They drew upon works such as The Cloud of Unknowing, a manual often reserved to those more advanced in the spiritual life because it can easily be misread by beginners, as well as the prayer of great saints and Catholics such as Gregory of Nyssa, John Cassian, Bernard of Clairvaux, Teresa of Jesus, John of the Cross, Thérèse of Lisieux and Thomas Merton.
Leaders note that centering prayer is not to be confused with Transcendental Meditation, Hindu or Buddhist methods of meditation or New Age techniques, but is rooted in Scripture and a form of scriptural reading, meditation and prayer called lectio divina, or divine reading.
“Centering Prayer, so popular today, is only a new name for one of the techniques for entering apophatic prayer. Both ‘apophatic’ and ‘kataphatic’ are Greek derivatives, signifying two approaches to prayer,” explains Msgr. David Q. Liptak, executive editor of the Transcript. “Both forms are solidly anchored in the tradition, having their origins in the apostolic age. Any authentic course in spirituality (also known as ascetical theology or mystical theology) includes the study of both forms.”
Jesuit Father Frederick G. McLeod suggests using centering prayer as a means to apophatic prayer. He suggests that one “choose a simple word [e.g., God] and then reject whatever thought, image or feeling that may well up so as to center one’s attention solely upon the reality beyond the word. This state is called the cloud of forgetfulness. For it blocks out every creature …. from one’s awareness and turns to confront the cloud of unknowing hovering between God and self.” (Spirituality Today, Spring 1986)
“It’s a monastic practice that comes out of the ancient, contemplative tradition,” said Mrs. Fitzpatrick-Hopler, who estimated that Contemplative Outreach has about 150 chapters worldwide with 25,000 to 30,000 people “on our email list…and it keeps on growing.”

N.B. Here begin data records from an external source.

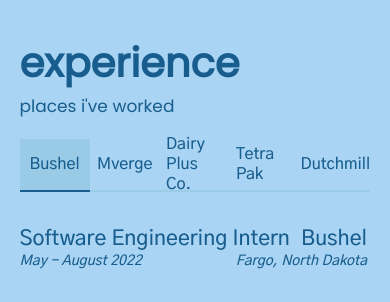
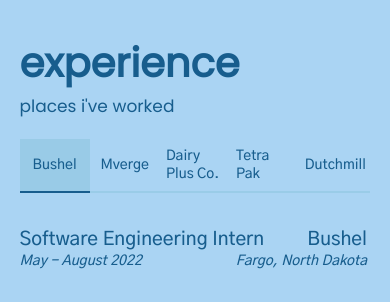
Before and after one commit to kavinchai/v2, a React (Create React App) app: page / in a window 390 px wide. Shown: the part 1180-1482 px from the top of the page. Built offline with nearby package versions, Linux system fonts and the light colour scheme.

Commit message:
Modified Font

```diff
--- a/src/css/Exp.css
+++ b/src/css/Exp.css
@@ -84,7 +84,6 @@
   }
 }
 
-/* For Tablet Resolution */
 @media screen and (max-width: 1024px) {
   .expContainer {
     /* border: 5px solid #ffff00; */
@@ -123,7 +122,7 @@
     height: 80%;
 
     font-family: var(--normal-font);
-    font-size: 16px;
+    font-size: 14px;
     text-align: left;
     color: var(--secondary-txt-color);
 
--- a/src/css/ExpDesc.css
+++ b/src/css/ExpDesc.css
@@ -18,13 +18,13 @@
   }
 
   .expDescTitle {
-    font-size: 21px;
+    font-size: 19px;
     color: var(--secondary-txt-color);
   }
 
   .expDescCompany {
     transition: text-decoration-color 300ms;
-    font-size: 21px;
+    font-size: 19px;
     margin-left: auto;
     padding-right: 1%;
     color: var(--secondary-txt-color);
```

“We encourage the weekly and monthly groups as a way to get involved, find support and recommit to the daily practice,” she said. “People today don’t even stop for five minutes … they juggle five or six electronic devices; so making space for 20 minutes in their life seems like a long time.”
It takes discipline for beginners to find a time and place to sit in silence and prayer, she explained, and open themselves to contemplative prayer. “But over time, people see changes in their lives and attitude toward living. They begin to listen, really listen to themselves and not just react automatically.”
At Caritas Christi, participants typically gather for two hours on the last Saturday of the month to watch a teaching video of Father Keating, sit in silence for 20 minutes of centering prayer, and meditate on the coming Sunday’s Gospel with lectio divina.
“People come because they’re seeking to deepen their relationship with God,” said Mrs. Fitzpatrick-Hopler, who noted that many Catholics turn to centering prayer before or after Mass, or during adoration. “Maybe they’ve tried other things. Or they feel they’ve been called to silence and the ‘still soft voice in the wind’ like the prophet Elijah.”
Father Bill Sheehan, a member of the Oblates of Mary Immaculate who has directed many centering prayer retreats at Caritas Christi, agreed. “There’s a real interest, a real thirst,” he said, and “a basic yearning, a desire within the human heart for God.”
“As Saint Augustine reminded us, ‘You have made us for yourself, O God, and our hearts are restless until they rest in you,’” he wrote.
The fruits of this prayer, he continued, are becoming more aware that “God is very present in our lives moment by moment.”
“That awareness becomes a motivating force for putting on the mind and heart of Christ, putting love into our lives and building up a community of peace, justice and love,” said Father Sheehan.
Other centering prayer groups meet in Litchfield, West Hartford and Middletown. As part of the prison outreach ministry, Sister Carolyn also offers centering prayer at the New Haven jail where she serves as a pastoral minister.
“I think it’s growing because the world is so busy, we need something…we need help,” said Mrs. Fitzpatrick-Hopler. “And this is one of the helps.”